ABOUT THIS TASK: Your task is to print each record exactly as it reads.

===============

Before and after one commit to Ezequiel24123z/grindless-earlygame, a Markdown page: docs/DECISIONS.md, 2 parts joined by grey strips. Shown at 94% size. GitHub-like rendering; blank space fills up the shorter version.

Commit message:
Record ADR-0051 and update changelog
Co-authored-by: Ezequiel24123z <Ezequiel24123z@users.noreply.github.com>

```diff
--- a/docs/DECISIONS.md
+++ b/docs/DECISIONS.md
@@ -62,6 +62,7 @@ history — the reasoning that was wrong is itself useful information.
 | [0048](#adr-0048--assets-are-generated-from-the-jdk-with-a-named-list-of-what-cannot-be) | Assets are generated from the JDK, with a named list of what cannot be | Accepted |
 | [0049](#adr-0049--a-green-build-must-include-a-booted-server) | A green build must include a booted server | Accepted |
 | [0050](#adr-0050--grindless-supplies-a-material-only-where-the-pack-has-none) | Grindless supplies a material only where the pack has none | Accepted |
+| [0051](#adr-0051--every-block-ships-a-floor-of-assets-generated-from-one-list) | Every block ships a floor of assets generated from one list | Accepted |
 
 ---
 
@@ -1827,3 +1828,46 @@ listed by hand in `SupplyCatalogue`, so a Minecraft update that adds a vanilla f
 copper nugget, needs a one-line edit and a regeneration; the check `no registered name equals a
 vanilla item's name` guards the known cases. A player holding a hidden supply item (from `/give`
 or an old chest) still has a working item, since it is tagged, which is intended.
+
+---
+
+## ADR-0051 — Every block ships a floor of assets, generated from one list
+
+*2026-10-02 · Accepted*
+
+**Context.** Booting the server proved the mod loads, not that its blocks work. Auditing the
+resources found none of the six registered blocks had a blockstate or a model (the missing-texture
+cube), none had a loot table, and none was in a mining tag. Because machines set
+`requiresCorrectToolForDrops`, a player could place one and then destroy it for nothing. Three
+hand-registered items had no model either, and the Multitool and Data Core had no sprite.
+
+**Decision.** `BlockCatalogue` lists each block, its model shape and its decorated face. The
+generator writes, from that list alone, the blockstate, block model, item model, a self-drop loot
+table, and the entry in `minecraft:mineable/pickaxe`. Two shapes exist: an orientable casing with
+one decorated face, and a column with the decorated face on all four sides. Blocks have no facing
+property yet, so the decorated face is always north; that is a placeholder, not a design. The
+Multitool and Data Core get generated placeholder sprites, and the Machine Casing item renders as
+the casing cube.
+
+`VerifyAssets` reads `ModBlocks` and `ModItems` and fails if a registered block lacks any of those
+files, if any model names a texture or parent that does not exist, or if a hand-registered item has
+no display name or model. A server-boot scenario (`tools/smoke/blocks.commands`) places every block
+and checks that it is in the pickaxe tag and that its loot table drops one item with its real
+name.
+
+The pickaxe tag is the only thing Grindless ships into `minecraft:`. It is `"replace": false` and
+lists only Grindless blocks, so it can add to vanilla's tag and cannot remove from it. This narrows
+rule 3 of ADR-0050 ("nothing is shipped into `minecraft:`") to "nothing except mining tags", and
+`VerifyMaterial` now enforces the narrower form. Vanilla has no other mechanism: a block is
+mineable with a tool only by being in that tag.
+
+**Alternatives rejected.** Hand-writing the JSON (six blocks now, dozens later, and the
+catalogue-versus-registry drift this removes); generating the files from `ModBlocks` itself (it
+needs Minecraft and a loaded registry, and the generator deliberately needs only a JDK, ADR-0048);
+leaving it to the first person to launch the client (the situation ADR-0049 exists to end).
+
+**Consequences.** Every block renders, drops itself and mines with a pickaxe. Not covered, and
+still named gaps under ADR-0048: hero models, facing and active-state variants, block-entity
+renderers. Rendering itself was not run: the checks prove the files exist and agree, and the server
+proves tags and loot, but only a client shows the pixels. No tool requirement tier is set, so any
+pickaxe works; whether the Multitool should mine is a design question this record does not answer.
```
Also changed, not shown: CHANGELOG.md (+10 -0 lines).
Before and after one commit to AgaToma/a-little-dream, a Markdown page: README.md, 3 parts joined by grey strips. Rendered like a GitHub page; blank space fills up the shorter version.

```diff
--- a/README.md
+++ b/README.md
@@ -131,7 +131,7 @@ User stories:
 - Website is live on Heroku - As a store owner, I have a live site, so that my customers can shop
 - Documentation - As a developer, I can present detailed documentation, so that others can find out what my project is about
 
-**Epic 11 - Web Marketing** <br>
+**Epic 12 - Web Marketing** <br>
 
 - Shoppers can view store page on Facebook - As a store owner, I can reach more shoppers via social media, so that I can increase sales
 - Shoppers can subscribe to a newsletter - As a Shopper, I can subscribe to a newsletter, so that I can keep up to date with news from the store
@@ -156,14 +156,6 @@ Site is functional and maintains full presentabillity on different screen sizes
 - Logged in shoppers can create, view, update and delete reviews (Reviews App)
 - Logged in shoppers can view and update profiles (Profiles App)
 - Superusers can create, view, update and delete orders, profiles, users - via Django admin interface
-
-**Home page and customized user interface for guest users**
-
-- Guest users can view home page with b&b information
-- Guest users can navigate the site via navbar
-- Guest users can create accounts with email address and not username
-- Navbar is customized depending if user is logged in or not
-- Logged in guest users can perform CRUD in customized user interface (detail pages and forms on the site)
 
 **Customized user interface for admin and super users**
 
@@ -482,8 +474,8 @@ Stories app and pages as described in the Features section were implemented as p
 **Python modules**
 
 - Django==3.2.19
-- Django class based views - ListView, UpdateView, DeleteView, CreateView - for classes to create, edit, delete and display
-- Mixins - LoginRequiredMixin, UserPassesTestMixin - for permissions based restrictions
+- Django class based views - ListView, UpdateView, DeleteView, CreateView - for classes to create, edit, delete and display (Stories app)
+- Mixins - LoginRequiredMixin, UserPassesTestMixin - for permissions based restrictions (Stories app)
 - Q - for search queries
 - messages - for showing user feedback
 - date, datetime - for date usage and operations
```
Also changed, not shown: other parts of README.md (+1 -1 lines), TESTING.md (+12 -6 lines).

===============

RESPONSE TO THIS TASK:
Before and after one commit to Ezequiel24123z/grindless-earlygame, a Markdown page: docs/DECISIONS.md, 2 parts joined by grey strips. Shown at 94% size. GitHub-like rendering; blank space fills up the shorter version.

Commit message:
Record ADR-0051 and update changelog
Co-authored-by: Ezequiel24123z <Ezequiel24123z@users.noreply.github.com>

```diff
--- a/docs/DECISIONS.md
+++ b/docs/DECISIONS.md
@@ -62,6 +62,7 @@ history — the reasoning that was wrong is itself useful information.
 | [0048](#adr-0048--assets-are-generated-from-the-jdk-with-a-named-list-of-what-cannot-be) | Assets are generated from the JDK, with a named list of what cannot be | Accepted |
 | [0049](#adr-0049--a-green-build-must-include-a-booted-server) | A green build must include a booted server | Accepted |
 | [0050](#adr-0050--grindless-supplies-a-material-only-where-the-pack-has-none) | Grindless supplies a material only where the pack has none | Accepted |
+| [0051](#adr-0051--every-block-ships-a-floor-of-assets-generated-from-one-list) | Every block ships a floor of assets generated from one list | Accepted |
 
 ---
 
@@ -1827,3 +1828,46 @@ listed by hand in `SupplyCatalogue`, so a Minecraft update that adds a vanilla f
 copper nugget, needs a one-line edit and a regeneration; the check `no registered name equals a
 vanilla item's name` guards the known cases. A player holding a hidden supply item (from `/give`
 or an old chest) still has a working item, since it is tagged, which is intended.
+
+---
+
+## ADR-0051 — Every block ships a floor of assets, generated from one list
+
+*2026-10-02 · Accepted*
+
+**Context.** Booting the server proved the mod loads, not that its blocks work. Auditing the
+resources found none of the six registered blocks had a blockstate or a model (the missing-texture
+cube), none had a loot table, and none was in a mining tag. Because machines set
+`requiresCorrectToolForDrops`, a player could place one and then destroy it for nothing. Three
+hand-registered items had no model either, and the Multitool and Data Core had no sprite.
+
+**Decision.** `BlockCatalogue` lists each block, its model shape and its decorated face. The
+generator writes, from that list alone, the blockstate, block model, item model, a self-drop loot
+table, and the entry in `minecraft:mineable/pickaxe`. Two shapes exist: an orientable casing with
+one decorated face, and a column with the decorated face on all four sides. Blocks have no facing
+property yet, so the decorated face is always north; that is a placeholder, not a design. The
+Multitool and Data Core get generated placeholder sprites, and the Machine Casing item renders as
+the casing cube.
+
+`VerifyAssets` reads `ModBlocks` and `ModItems` and fails if a registered block lacks any of those
+files, if any model names a texture or parent that does not exist, or if a hand-registered item has
+no display name or model. A server-boot scenario (`tools/smoke/blocks.commands`) places every block
+and checks that it is in the pickaxe tag and that its loot table drops one item with its real
+name.
+
+The pickaxe tag is the only thing Grindless ships into `minecraft:`. It is `"replace": false` and
+lists only Grindless blocks, so it can add to vanilla's tag and cannot remove from it. This narrows
+rule 3 of ADR-0050 ("nothing is shipped into `minecraft:`") to "nothing except mining tags", and
+`VerifyMaterial` now enforces the narrower form. Vanilla has no other mechanism: a block is
+mineable with a tool only by being in that tag.
+
+**Alternatives rejected.** Hand-writing the JSON (six blocks now, dozens later, and the
+catalogue-versus-registry drift this removes); generating the files from `ModBlocks` itself (it
+needs Minecraft and a loaded registry, and the generator deliberately needs only a JDK, ADR-0048);
+leaving it to the first person to launch the client (the situation ADR-0049 exists to end).
+
+**Consequences.** Every block renders, drops itself and mines with a pickaxe. Not covered, and
+still named gaps under ADR-0048: hero models, facing and active-state variants, block-entity
+renderers. Rendering itself was not run: the checks prove the files exist and agree, and the server
+proves tags and loot, but only a client shows the pixels. No tool requirement tier is set, so any
+pickaxe works; whether the Multitool should mine is a design question this record does not answer.
```
Also changed, not shown: CHANGELOG.md (+10 -0 lines).
Before and after one commit to AgaToma/a-little-dream, a Markdown page: README.md, 3 parts joined by grey strips. Rendered like a GitHub page; blank space fills up the shorter version.

```diff
--- a/README.md
+++ b/README.md
@@ -131,7 +131,7 @@ User stories:
 - Website is live on Heroku - As a store owner, I have a live site, so that my customers can shop
 - Documentation - As a developer, I can present detailed documentation, so that others can find out what my project is about
 
-**Epic 11 - Web Marketing** <br>
+**Epic 12 - Web Marketing** <br>
 
 - Shoppers can view store page on Facebook - As a store owner, I can reach more shoppers via social media, so that I can increase sales
 - Shoppers can subscribe to a newsletter - As a Shopper, I can subscribe to a newsletter, so that I can keep up to date with news from the store
@@ -156,14 +156,6 @@ Site is functional and maintains full presentabillity on different screen sizes
 - Logged in shoppers can create, view, update and delete reviews (Reviews App)
 - Logged in shoppers can view and update profiles (Profiles App)
 - Superusers can create, view, update and delete orders, profiles, users - via Django admin interface
-
-**Home page and customized user interface for guest users**
-
-- Guest users can view home page with b&b information
-- Guest users can navigate the site via navbar
-- Guest users can create accounts with email address and not username
-- Navbar is customized depending if user is logged in or not
-- Logged in guest users can perform CRUD in customized user interface (detail pages and forms on the site)
 
 **Customized user interface for admin and super users**
 
@@ -482,8 +474,8 @@ Stories app and pages as described in the Features section were implemented as p
 **Python modules**
 
 - Django==3.2.19
-- Django class based views - ListView, UpdateView, DeleteView, CreateView - for classes to create, edit, delete and display
-- Mixins - LoginRequiredMixin, UserPassesTestMixin - for permissions based restrictions
+- Django class based views - ListView, UpdateView, DeleteView, CreateView - for classes to create, edit, delete and display (Stories app)
+- Mixins - LoginRequiredMixin, UserPassesTestMixin - for permissions based restrictions (Stories app)
 - Q - for search queries
 - messages - for showing user feedback
 - date, datetime - for date usage and operations
```
Also changed, not shown: other parts of README.md (+1 -1 lines), TESTING.md (+12 -6 lines).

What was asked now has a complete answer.